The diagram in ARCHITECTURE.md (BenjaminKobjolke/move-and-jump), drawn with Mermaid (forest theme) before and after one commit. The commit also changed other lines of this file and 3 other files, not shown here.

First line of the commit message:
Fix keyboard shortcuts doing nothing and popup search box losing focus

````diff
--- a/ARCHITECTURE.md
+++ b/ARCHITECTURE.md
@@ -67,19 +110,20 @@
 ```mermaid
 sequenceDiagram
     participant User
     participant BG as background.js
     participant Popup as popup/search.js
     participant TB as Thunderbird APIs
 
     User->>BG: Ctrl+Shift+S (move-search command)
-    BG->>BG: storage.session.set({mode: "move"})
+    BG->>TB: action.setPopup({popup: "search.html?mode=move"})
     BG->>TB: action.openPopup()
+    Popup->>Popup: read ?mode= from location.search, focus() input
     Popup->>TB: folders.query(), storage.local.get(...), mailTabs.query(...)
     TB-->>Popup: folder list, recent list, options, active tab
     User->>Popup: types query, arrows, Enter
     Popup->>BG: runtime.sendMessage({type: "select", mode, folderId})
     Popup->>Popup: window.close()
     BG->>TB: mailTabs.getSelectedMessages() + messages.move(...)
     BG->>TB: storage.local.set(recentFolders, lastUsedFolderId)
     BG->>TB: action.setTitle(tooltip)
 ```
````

■ **Aim of the exercise**:
Repeat, exactly as they stand, the line that contains "folders.query(), storage.local.get(...), mailTabs.query(...)" and all the lines after it in the data above.

■ **Solution to the exercise**:
     Popup->>TB: folders.query(), storage.local.get(...), mailTabs.query(...)
     TB-->>Popup: folder list, recent list, options, active tab
     User->>Popup: types query, arrows, Enter
     Popup->>BG: runtime.sendMessage({type: "select", mode, folderId})
     Popup->>Popup: window.close()
     BG->>TB: mailTabs.getSelectedMessages() + messages.move(...)
     BG->>TB: storage.local.set(recentFolders, lastUsedFolderId)
     BG->>TB: action.setTitle(tooltip)
 ```
````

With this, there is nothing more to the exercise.